Tulsa City-County Health Department Director Dr. Bruce Dart says President Donald Trump’s campaign rally in Tulsa in late June “likely contributed” to the new surge of coronavirus cases in the area.

On Wednesday, Dart told the Associated Press that the large gathering “more than likely” contributed to the spike, as it drew in thousands of participants — and protesters.

“In the past few days, we’ve seen almost 500 new cases, and we had several large events just over two weeks ago, so I guess we just connect the dots,” Dart said.

Tulsa County reported 261 confirmed new cases on Monday, a one-day record high for the area. On Tuesday it reported another 206 cases.
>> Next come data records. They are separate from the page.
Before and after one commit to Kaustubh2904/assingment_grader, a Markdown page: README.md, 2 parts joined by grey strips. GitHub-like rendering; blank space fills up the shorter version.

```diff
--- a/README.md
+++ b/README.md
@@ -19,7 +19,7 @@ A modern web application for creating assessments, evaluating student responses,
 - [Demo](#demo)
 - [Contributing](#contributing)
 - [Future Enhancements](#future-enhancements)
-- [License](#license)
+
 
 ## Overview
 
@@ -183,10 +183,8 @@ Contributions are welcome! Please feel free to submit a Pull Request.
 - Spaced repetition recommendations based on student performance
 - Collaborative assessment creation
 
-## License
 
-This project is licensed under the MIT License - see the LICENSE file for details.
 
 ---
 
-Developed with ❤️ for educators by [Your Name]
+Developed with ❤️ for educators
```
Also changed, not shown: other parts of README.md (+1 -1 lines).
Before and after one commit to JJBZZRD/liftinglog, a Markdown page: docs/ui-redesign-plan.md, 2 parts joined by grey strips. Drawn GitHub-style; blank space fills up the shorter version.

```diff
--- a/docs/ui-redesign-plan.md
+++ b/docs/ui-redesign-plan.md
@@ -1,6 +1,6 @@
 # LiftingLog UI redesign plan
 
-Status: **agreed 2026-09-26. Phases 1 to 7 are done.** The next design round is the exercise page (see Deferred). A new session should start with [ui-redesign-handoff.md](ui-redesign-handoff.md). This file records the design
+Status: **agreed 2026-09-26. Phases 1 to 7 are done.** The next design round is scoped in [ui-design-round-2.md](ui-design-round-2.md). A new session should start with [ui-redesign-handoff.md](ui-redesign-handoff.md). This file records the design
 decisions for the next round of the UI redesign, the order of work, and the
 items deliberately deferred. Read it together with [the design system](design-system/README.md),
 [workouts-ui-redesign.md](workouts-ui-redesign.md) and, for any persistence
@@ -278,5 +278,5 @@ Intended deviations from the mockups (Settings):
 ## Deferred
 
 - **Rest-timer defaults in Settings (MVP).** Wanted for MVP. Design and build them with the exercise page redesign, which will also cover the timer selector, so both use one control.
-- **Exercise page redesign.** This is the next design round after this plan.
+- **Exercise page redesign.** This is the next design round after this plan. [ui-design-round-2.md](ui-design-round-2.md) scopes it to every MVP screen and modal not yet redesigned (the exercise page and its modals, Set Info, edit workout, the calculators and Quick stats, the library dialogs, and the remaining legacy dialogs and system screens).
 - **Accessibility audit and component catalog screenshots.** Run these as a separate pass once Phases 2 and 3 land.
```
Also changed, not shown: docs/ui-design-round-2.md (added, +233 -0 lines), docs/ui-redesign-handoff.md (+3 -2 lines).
In the week leading up the rally, which took place on Saturday, June 20, the county only reported 76 cases on Monday and 96 on Tuesday, per the department’s database. 

As of Thursday afternoon, July 9,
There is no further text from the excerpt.